Detected change data:
——
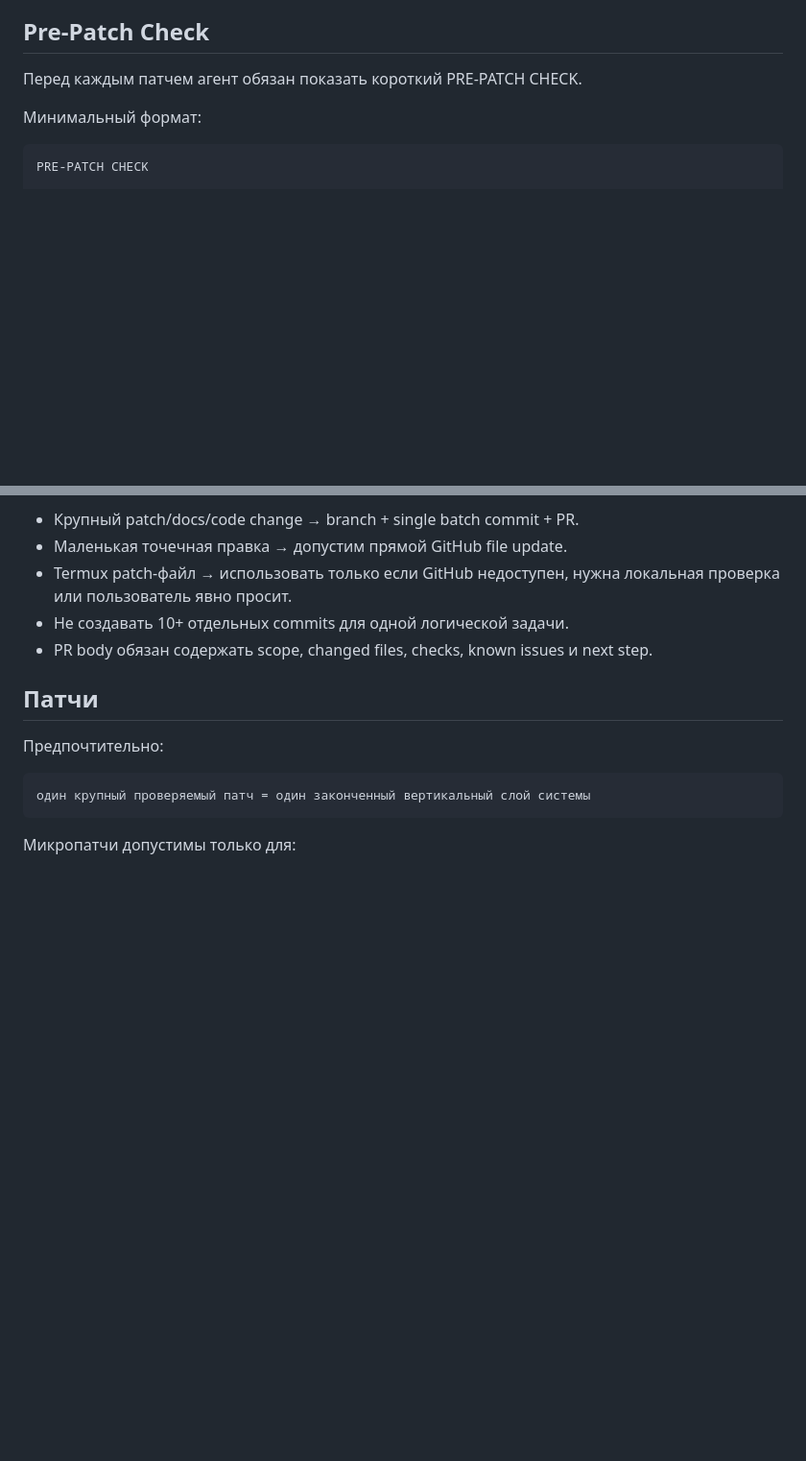
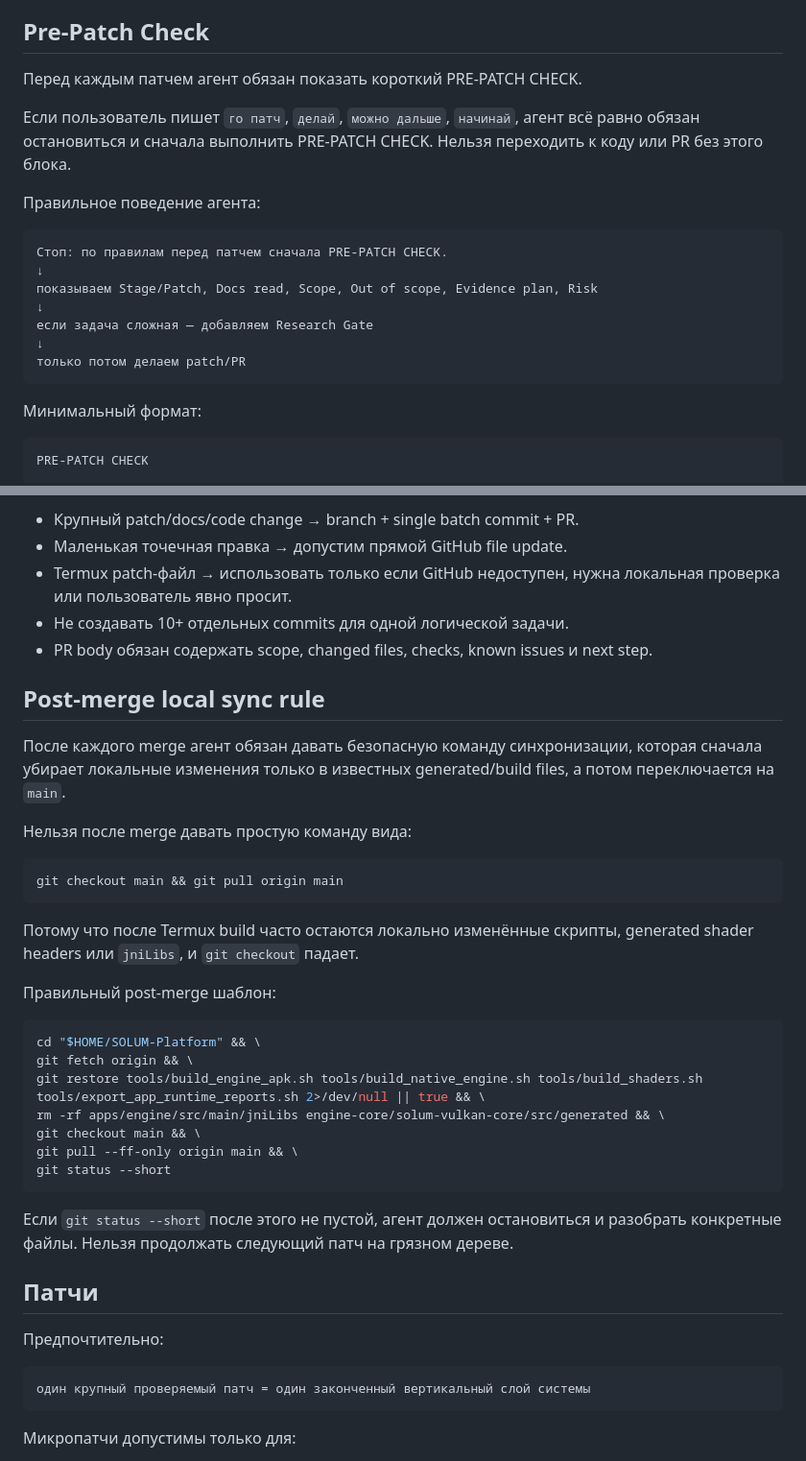
Before and after one commit to AsArtilluman8/SOLUM-Platform, a Markdown page: docs/AGENT_RULES.md, 2 parts joined by grey strips. Shown at 96% size. Rendered like a GitHub page; blank space fills up the shorter version.

Commit message:
Rules: add post-merge local sync command policy

````diff
--- a/docs/AGENT_RULES.md
+++ b/docs/AGENT_RULES.md
@@ -70,6 +70,20 @@ VFX и звук показывают удар
 ## Pre-Patch Check
 
 Перед каждым патчем агент обязан показать короткий PRE-PATCH CHECK.
+
+Если пользователь пишет `го патч`, `делай`, `можно дальше`, `начинай`, агент всё равно обязан остановиться и сначала выполнить PRE-PATCH CHECK. Нельзя переходить к коду или PR без этого блока.
+
+Правильное поведение агента:
+
+```text
+Стоп: по правилам перед патчем сначала PRE-PATCH CHECK.
+↓
+показываем Stage/Patch, Docs read, Scope, Out of scope, Evidence plan, Risk
+↓
+если задача сложная — добавляем Research Gate
+↓
+только потом делаем patch/PR
+```
 
 Минимальный формат:
 
@@ -204,6 +218,32 @@ merge after approval
 - Не создавать 10+ отдельных commits для одной логической задачи.
 - PR body обязан содержать scope, changed files, checks, known issues и next step.
 
+## Post-merge local sync rule
+
+После каждого merge агент обязан давать безопасную команду синхронизации, которая сначала убирает локальные изменения только в известных generated/build files, а потом переключается на `main`.
+
+Нельзя после merge давать простую команду вида:
+
+```bash
+git checkout main && git pull origin main
+```
+
+Потому что после Termux build часто остаются локально изменённые скрипты, generated shader headers или `jniLibs`, и `git checkout` падает.
+
+Правильный post-merge шаблон:
+
+```bash
+cd "$HOME/SOLUM-Platform" && \
+git fetch origin && \
+git restore tools/build_engine_apk.sh tools/build_native_engine.sh tools/build_shaders.sh tools/export_app_runtime_reports.sh 2>/dev/null || true && \
+rm -rf apps/engine/src/main/jniLibs engine-core/solum-vulkan-core/src/generated && \
+git checkout main && \
+git pull --ff-only origin main && \
+git status --short
+```
+
+Если `git status --short` после этого не пустой, агент должен остановиться и разобрать конкретные файлы. Нельзя продолжать следующий патч на грязном дереве.
+
 ## Патчи
 
 Предпочтительно:
````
——
■ YOUR INSTRUCTIONS ■
Reproduce each entry verbatim, excluding any embedded images.

■ EXERCISE RESULT ■
Before and after one commit to AsArtilluman8/SOLUM-Platform, a Markdown page: docs/AGENT_RULES.md, 2 parts joined by grey strips. Shown at 96% size. Rendered like a GitHub page; blank space fills up the shorter version.

Commit message:
Rules: add post-merge local sync command policy

````diff
--- a/docs/AGENT_RULES.md
+++ b/docs/AGENT_RULES.md
@@ -70,6 +70,20 @@ VFX и звук показывают удар
 ## Pre-Patch Check
 
 Перед каждым патчем агент обязан показать короткий PRE-PATCH CHECK.
+
+Если пользователь пишет `го патч`, `делай`, `можно дальше`, `начинай`, агент всё равно обязан остановиться и сначала выполнить PRE-PATCH CHECK. Нельзя переходить к коду или PR без этого блока.
+
+Правильное поведение агента:
+
+```text
+Стоп: по правилам перед патчем сначала PRE-PATCH CHECK.
+↓
+показываем Stage/Patch, Docs read, Scope, Out of scope, Evidence plan, Risk
+↓
+если задача сложная — добавляем Research Gate
+↓
+только потом делаем patch/PR
+```
 
 Минимальный формат:
 
@@ -204,6 +218,32 @@ merge after approval
 - Не создавать 10+ отдельных commits для одной логической задачи.
 - PR body обязан содержать scope, changed files, checks, known issues и next step.
 
+## Post-merge local sync rule
+
+После каждого merge агент обязан давать безопасную команду синхронизации, которая сначала убирает локальные изменения только в известных generated/build files, а потом переключается на `main`.
+
+Нельзя после merge давать простую команду вида:
+
+```bash
+git checkout main && git pull origin main
+```
+
+Потому что после Termux build часто остаются локально изменённые скрипты, generated shader headers или `jniLibs`, и `git checkout` падает.
+
+Правильный post-merge шаблон:
+
+```bash
+cd "$HOME/SOLUM-Platform" && \
+git fetch origin && \
+git restore tools/build_engine_apk.sh tools/build_native_engine.sh tools/build_shaders.sh tools/export_app_runtime_reports.sh 2>/dev/null || true && \
+rm -rf apps/engine/src/main/jniLibs engine-core/solum-vulkan-core/src/generated && \
+git checkout main && \
+git pull --ff-only origin main && \
+git status --short
+```
+
+Если `git status --short` после этого не пустой, агент должен остановиться и разобрать конкретные файлы. Нельзя продолжать следующий патч на грязном дереве.
+
 ## Патчи
 
 Предпочтительно:
````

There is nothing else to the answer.